◆ DIRECTIONS
Wherever the word "docs" occurs in the lines below, copy the whole line.

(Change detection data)
=== Section Start ===
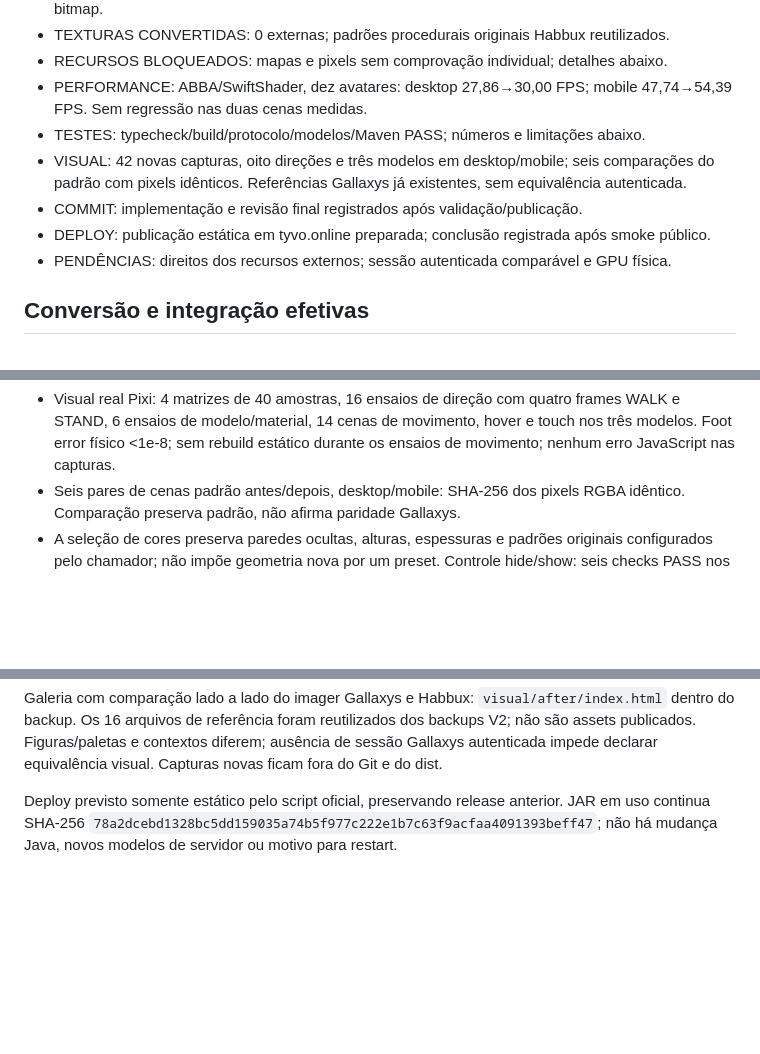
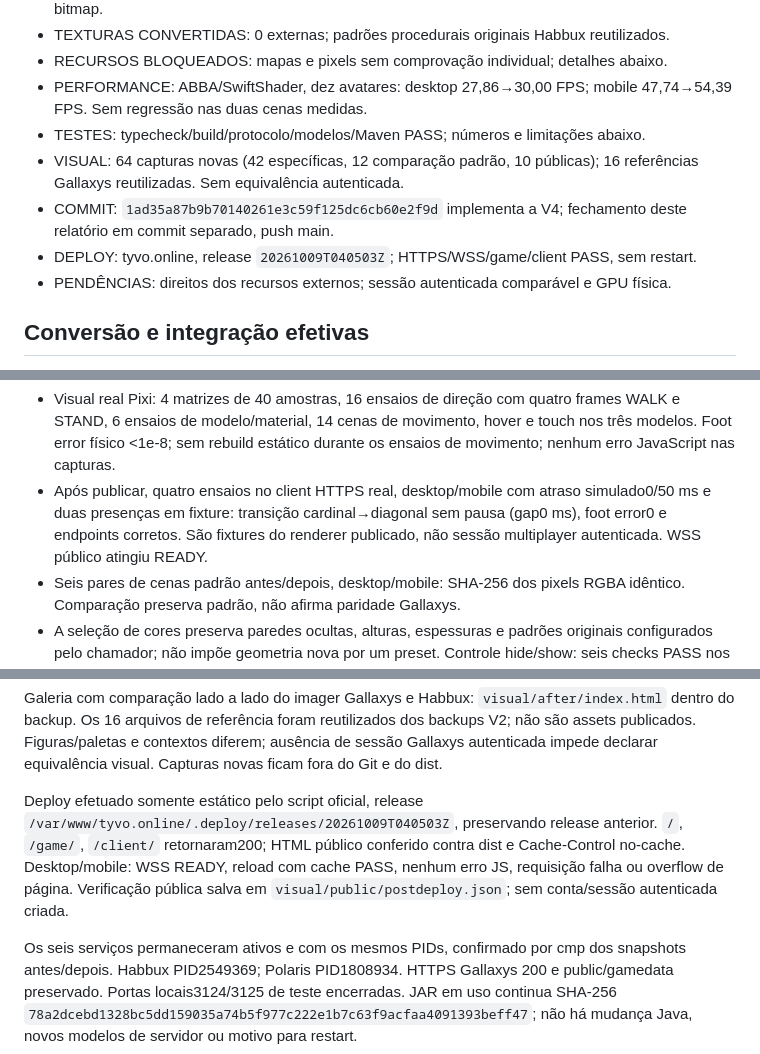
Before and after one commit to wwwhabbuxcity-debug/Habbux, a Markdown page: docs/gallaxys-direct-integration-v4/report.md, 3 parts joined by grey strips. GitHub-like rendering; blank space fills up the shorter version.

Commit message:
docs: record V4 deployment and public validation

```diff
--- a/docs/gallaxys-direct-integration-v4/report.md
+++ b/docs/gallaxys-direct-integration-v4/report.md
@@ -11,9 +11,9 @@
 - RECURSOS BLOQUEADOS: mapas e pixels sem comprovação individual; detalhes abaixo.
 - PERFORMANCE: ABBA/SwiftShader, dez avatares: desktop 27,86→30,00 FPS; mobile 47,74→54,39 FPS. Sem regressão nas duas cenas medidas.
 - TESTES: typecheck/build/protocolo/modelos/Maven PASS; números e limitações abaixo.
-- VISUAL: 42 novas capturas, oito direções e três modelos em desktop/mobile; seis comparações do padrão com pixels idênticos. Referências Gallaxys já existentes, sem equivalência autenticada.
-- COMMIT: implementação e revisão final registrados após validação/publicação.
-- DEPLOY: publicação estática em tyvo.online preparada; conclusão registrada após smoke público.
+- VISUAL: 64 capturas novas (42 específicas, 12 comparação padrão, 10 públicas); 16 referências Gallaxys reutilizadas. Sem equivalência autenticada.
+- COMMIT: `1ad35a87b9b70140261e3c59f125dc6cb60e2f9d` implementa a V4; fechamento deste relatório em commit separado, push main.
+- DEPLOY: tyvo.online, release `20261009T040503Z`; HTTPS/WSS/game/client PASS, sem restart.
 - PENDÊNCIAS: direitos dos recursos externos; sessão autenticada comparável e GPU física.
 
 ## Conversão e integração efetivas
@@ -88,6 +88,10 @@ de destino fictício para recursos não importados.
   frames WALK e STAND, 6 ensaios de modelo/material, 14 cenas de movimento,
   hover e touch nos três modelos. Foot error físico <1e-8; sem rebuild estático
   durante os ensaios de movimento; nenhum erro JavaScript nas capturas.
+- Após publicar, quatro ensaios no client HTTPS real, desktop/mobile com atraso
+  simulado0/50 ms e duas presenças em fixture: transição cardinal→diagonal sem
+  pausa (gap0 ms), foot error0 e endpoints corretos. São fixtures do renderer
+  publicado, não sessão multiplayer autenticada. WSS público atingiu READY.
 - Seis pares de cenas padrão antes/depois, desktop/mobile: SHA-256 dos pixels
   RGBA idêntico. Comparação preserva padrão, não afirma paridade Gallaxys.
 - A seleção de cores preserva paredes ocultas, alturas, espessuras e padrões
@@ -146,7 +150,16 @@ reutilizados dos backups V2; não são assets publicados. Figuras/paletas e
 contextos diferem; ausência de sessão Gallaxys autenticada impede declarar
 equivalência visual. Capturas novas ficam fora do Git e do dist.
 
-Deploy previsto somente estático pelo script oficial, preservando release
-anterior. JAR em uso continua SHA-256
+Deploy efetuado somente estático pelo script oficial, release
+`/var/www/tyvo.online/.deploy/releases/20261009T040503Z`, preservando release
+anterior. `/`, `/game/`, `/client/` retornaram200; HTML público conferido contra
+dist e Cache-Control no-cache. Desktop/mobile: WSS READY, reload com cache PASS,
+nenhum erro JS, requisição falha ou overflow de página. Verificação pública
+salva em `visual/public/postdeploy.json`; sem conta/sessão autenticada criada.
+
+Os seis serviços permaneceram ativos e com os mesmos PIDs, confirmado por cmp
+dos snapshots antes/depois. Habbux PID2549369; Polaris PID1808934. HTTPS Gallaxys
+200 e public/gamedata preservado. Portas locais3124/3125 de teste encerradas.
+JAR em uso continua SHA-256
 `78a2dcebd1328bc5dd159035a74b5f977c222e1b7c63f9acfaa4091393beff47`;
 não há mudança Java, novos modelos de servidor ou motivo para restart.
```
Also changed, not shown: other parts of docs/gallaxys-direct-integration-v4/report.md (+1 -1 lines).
=== Section End ===
◆ RESULT BELOW
Before and after one commit to wwwhabbuxcity-debug/Habbux, a Markdown page: docs/gallaxys-direct-integration-v4/report.md, 3 parts joined by grey strips. GitHub-like rendering; blank space fills up the shorter version.
docs: record V4 deployment and public validation
--- a/docs/gallaxys-direct-integration-v4/report.md
+++ b/docs/gallaxys-direct-integration-v4/report.md
Also changed, not shown: other parts of docs/gallaxys-direct-integration-v4/report.md (+1 -1 lines).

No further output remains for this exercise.